======== ENTRIES SHOWN ========

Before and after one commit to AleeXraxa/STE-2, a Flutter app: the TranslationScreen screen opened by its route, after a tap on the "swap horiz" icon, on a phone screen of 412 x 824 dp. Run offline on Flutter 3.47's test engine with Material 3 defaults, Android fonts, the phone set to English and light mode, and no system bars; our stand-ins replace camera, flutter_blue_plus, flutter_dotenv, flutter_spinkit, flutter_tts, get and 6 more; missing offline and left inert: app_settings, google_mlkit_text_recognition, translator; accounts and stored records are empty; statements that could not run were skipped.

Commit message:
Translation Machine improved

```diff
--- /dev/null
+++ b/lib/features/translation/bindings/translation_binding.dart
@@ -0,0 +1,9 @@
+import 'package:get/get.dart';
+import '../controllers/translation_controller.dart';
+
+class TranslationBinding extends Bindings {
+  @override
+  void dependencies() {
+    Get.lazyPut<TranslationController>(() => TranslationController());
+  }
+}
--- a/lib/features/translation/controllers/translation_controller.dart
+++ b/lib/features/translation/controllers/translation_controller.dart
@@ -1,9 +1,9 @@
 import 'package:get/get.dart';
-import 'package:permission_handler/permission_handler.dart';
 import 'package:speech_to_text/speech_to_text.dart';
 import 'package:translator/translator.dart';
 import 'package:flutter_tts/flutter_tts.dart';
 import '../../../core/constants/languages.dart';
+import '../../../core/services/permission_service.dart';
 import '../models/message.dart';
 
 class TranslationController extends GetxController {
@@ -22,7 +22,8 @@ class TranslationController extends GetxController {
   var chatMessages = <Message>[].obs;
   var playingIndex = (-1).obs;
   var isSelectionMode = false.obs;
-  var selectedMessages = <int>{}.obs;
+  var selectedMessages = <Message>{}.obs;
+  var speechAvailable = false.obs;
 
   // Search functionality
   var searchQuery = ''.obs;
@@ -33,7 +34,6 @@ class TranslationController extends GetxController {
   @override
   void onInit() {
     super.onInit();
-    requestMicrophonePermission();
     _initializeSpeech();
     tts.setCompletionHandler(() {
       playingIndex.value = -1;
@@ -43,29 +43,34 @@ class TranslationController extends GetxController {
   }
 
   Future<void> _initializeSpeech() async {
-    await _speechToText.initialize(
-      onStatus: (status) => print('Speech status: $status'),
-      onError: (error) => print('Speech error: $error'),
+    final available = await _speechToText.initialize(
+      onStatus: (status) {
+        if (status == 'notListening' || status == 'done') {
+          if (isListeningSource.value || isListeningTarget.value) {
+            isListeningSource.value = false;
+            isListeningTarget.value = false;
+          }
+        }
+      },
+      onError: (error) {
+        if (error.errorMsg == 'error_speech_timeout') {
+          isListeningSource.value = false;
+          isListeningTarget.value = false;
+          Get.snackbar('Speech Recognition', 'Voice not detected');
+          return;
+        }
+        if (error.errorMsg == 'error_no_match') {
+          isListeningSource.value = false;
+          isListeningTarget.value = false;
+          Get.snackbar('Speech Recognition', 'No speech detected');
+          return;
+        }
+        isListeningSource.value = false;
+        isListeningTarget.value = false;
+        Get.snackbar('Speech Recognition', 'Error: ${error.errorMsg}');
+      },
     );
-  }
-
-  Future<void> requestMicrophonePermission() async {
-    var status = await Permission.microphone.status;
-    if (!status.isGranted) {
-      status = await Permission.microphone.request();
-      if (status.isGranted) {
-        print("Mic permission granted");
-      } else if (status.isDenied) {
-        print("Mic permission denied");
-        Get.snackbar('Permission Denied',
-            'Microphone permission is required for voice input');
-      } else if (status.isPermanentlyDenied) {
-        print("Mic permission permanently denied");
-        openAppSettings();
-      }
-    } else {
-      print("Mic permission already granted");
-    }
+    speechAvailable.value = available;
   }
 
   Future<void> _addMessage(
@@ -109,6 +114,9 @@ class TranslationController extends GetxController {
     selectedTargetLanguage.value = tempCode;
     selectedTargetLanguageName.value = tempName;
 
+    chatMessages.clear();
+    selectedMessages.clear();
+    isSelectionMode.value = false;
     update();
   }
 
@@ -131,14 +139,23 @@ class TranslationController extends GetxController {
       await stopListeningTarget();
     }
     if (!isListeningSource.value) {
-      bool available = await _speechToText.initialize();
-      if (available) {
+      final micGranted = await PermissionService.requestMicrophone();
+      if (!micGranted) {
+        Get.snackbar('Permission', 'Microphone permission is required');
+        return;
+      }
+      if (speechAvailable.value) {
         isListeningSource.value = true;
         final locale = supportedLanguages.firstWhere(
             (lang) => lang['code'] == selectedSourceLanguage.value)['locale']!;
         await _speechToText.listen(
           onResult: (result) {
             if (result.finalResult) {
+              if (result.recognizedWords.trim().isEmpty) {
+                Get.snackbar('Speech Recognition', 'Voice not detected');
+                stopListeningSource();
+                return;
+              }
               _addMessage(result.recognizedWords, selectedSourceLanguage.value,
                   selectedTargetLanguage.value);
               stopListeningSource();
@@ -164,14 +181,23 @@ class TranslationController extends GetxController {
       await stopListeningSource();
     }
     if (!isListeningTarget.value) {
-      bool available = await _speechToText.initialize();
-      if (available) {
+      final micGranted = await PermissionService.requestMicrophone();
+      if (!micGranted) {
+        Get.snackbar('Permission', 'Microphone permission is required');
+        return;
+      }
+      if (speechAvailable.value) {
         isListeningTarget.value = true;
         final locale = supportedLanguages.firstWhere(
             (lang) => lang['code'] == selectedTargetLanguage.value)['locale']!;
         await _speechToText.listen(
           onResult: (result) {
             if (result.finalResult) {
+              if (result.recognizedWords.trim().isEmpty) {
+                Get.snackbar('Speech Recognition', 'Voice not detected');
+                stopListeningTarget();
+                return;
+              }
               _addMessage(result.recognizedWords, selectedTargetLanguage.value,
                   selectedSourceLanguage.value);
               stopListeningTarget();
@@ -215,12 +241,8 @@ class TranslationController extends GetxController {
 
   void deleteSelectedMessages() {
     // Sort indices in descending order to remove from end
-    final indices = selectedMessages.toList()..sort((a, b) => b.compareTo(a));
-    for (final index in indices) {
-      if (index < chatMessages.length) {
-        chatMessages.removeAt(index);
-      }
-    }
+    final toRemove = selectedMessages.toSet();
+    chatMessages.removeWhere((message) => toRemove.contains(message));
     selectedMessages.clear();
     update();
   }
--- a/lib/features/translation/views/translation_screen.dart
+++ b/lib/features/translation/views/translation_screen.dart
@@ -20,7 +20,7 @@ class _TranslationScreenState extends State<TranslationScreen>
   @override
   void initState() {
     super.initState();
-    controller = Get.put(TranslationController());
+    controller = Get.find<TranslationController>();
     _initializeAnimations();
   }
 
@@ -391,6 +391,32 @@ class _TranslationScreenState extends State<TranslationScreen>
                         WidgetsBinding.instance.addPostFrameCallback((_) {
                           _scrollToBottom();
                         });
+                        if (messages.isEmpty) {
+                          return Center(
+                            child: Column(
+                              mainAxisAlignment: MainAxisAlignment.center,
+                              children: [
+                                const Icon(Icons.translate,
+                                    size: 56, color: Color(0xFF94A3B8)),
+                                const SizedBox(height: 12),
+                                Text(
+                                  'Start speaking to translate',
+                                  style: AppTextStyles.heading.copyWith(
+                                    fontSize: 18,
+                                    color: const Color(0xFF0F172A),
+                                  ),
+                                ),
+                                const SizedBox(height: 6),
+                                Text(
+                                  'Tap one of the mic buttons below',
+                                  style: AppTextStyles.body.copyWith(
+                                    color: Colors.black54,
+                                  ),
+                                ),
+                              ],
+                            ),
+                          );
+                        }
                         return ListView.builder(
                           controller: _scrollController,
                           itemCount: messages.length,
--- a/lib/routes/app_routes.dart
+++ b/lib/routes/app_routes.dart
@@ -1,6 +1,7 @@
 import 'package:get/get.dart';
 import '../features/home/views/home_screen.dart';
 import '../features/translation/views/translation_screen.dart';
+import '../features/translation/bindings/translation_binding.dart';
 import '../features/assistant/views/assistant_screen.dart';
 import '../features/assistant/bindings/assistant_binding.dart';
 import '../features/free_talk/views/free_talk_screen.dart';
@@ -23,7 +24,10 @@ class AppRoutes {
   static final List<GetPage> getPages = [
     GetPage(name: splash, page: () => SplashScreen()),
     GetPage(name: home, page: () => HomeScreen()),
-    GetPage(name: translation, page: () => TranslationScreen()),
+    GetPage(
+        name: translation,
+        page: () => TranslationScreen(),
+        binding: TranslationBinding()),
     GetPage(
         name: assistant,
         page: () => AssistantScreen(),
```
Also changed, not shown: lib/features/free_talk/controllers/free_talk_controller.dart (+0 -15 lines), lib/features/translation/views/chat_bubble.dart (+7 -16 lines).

========

**TRY IT**
The response consists of the lines above that contain "style".

**WRITTEN RESPONSE**
+                                  style: AppTextStyles.heading.copyWith(
+                                  style: AppTextStyles.body.copyWith(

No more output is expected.